WHAT YOU WILL DO: Omitting all images, set down every line below exactly as it appears.

(Content revision data)
──────────────────────────────

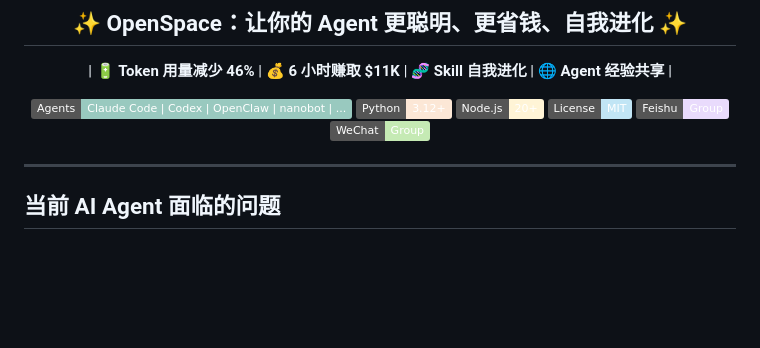
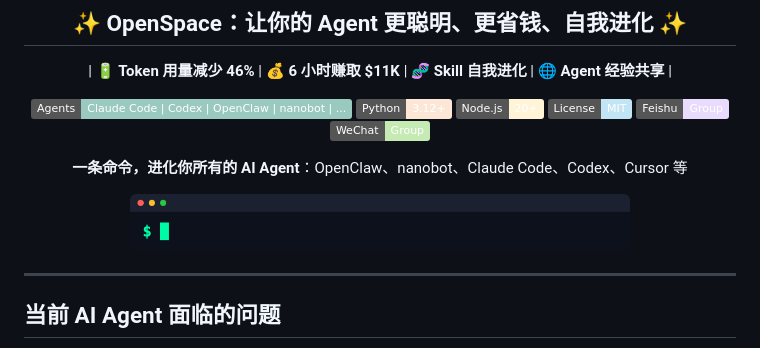
Before and after one commit to archive-of-deleted-repositories/santhreal__OpenSpace, a Markdown page: README_CN.md, the part around the change. GitHub-like rendering; pictures changed too: assets/cli-typing.gif (added); badges without logos; blank space fills up the shorter version.

```diff
--- a/README_CN.md
+++ b/README_CN.md
@@ -14,6 +14,10 @@
 [![License](https://img.shields.io/badge/License-MIT-C1E5F5.svg)](https://opensource.org/licenses/MIT/)
 [![Feishu](https://img.shields.io/badge/Feishu-Group-E9DBFC?style=flat&logo=larksuite&logoColor=white)](./COMMUNICATION.md)
 [![WeChat](https://img.shields.io/badge/WeChat-Group-C5EAB4?style=flat&logo=wechat&logoColor=white)](./COMMUNICATION.md)
+
+**一条命令，进化你所有的 AI Agent**：OpenClaw、nanobot、Claude Code、Codex、Cursor 等
+
+<img src="assets/cli-typing.gif" width="500px" alt="openspace --query your task">
 
 </div>
 
```
Also changed, not shown: README.md (+2 -0 lines), 1 other file.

──────────────────────────────

SOLUTION FOR THIS PROBLEM:
Before and after one commit to archive-of-deleted-repositories/santhreal__OpenSpace, a Markdown page: README_CN.md, the part around the change. GitHub-like rendering; pictures changed too: assets/cli-typing.gif (added); badges without logos; blank space fills up the shorter version.

```diff
--- a/README_CN.md
+++ b/README_CN.md
@@ -14,6 +14,10 @@
 [![License](https://img.shields.io/badge/License-MIT-C1E5F5.svg)](https://opensource.org/licenses/MIT/)
 [![Feishu](https://img.shields.io/badge/Feishu-Group-E9DBFC?style=flat&logo=larksuite&logoColor=white)](./COMMUNICATION.md)
 [![WeChat](https://img.shields.io/badge/WeChat-Group-C5EAB4?style=flat&logo=wechat&logoColor=white)](./COMMUNICATION.md)
+
+**一条命令，进化你所有的 AI Agent**：OpenClaw、nanobot、Claude Code、Codex、Cursor 等
+
+<img src="assets/cli-typing.gif" width="500px" alt="openspace --query your task">
 
 </div>
 
```
Also changed, not shown: README.md (+2 -0 lines), 1 other file.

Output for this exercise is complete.